“Clap When You Land” is a dual, alternating narrative told by two sisters who, at the beginning of the novel, do not yet know that they share a father in the same man. Camino lives in the Dominican Republic and longs to go to Columbia University in NYC, where her father lives and works for most of the year. Yahaira lives in Manhattan and hasn’t spoken to her dad since she found out that he has another wife in the DR. Their lives are vastly different: Yahaira has a girlfriend and loves to play chess, Camino is a talented swimmer and works with her aunt, a local healer. Both girls’ lives collide when their father dies in an airplane crash on his way from NYC to the island. Slowly, the two girls discover one another’s existence and carefully begin to form a bond.
Once again, this is a wonderfully complex book that explores toxic masculinity, socioeconomics, family bonds, and coming to terms with family secrets. I highly recommend reading this, you won’t want to miss it!
Review for "With the Fire on High" by Elizabeth Acevedo (2019)
Rating: 4 out of 5 stars
After reading and immensely liking “The Poet X” by Elizabeth Acevedo, I knew I had to read this. Although I liked this one as well, I wouldn’t say it’s as good as her first.
Emoni Santiago is a high school senior and mother to Emma, her 2 year old daughter. She is also an aspiring chef, integrating her own unique twists on traditional home cooked Puerto Rican recipes. In addition to her parental and school responsibilities, Emoni works hard at a burger restaurant, has a supportive best friend, and a kind grandmother who helps to raise her daughter. This novel is mostly the story of Emoni’s senior year of high school, in which she begins to nurture her love of cooking by taking a culinary arts elective at school. The class requires a trip to Spain, and Emoni, a single mom of modest means, is faced with the burden of raising money to go. In addition to this, there is some minor drama with Emma’s father, as well as unresolved issues in her relationship with her father.
Although I liked this book and its short chapters make it intensely readable, the main problem here is that I felt it lacked a conflict. Yes, Emoni does struggle, but she eventually gets what she wants. I am not saying that this is a bad thing, she’s a great character who I empathized with and desperately wanted to win. Buuuuttt…it just made for a kinda blah narrator. The romance is reluctant and felt forced, there was never a point in the book where I didn’t know that things would improve. It’s perfectly put together and predictable.
Still, I won’t go less than 4 stars here. I love Elizabeth Acevedo, and I think her writing about Afro-Latina character is super-important, particularly with all of the discussion in lit circles these days about diverse books. I also think that her choice to feature a urban teenage mother of color that is not a caricature or a stereotype was a very brave one that should be commended. The cover art is cool too (is that Alicia Keys??) Woooooww…
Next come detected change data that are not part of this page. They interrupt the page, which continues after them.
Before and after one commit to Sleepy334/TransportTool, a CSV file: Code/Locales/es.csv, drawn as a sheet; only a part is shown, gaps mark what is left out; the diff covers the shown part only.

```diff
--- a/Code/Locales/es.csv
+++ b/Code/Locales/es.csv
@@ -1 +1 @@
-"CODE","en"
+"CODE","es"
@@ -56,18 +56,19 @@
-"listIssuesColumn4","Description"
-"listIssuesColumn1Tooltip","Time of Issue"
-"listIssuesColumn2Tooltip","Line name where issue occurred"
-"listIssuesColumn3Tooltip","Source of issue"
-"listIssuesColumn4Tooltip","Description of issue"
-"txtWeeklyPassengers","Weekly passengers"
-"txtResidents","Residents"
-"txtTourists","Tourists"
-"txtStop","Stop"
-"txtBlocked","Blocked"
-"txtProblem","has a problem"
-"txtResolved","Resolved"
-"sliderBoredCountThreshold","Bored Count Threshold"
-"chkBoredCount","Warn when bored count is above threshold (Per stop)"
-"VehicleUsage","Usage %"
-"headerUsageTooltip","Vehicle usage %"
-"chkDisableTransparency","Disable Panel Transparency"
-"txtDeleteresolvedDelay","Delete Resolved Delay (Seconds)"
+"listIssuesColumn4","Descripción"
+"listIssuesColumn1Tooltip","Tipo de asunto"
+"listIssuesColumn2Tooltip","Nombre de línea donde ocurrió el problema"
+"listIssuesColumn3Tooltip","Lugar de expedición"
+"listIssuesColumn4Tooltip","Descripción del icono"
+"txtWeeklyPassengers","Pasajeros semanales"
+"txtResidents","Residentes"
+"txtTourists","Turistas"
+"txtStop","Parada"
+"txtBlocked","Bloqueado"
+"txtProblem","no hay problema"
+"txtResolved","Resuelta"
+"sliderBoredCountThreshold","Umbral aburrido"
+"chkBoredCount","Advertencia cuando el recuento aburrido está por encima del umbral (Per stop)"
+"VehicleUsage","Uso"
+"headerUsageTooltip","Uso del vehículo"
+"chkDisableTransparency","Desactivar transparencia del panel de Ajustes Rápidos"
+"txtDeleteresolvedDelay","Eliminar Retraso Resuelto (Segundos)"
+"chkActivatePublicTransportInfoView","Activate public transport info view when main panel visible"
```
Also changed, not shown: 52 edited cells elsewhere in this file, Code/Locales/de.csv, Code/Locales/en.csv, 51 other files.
Review for "The Poet X" by Elizabeth Acevedo (2018)
Rating: 4 out of 5 stars
This is a beautiful book.
Xiomara Batista is a Dominican teenager growing up in present-day Harlem, NYC. She writes poems in her notebook to express her honest thoughts, mostly on her best friend, her twin brother, her father, and her ultra-religious, overbearing mother. Outside of her brother and her best friend Xiomara does not have much of a social life, she is forced to attend church services and confirmation classes by her mother. Her life changes, however, when she falls in love with a boy from her school and is encouraged to pursue her poetry by one of her teachers.
A lot of the trophes in this book are a bit cliche: first love, parental misunderstanding, the questioning of religion, discovering one’s voice through poetry. Oddly though, while reading this I never really considered these things as ‘done before,’ I just found myself getting lost in the book and letting Xiomara’s words shine through. I loved the poetry here, I loved Xiomara.
I normally don’t care too much for novels in verse, I find most poetic narrative styles kind of stuffy and trite. Not so with this book, I could have read this for another 100 pages. Very well done, highly recommend.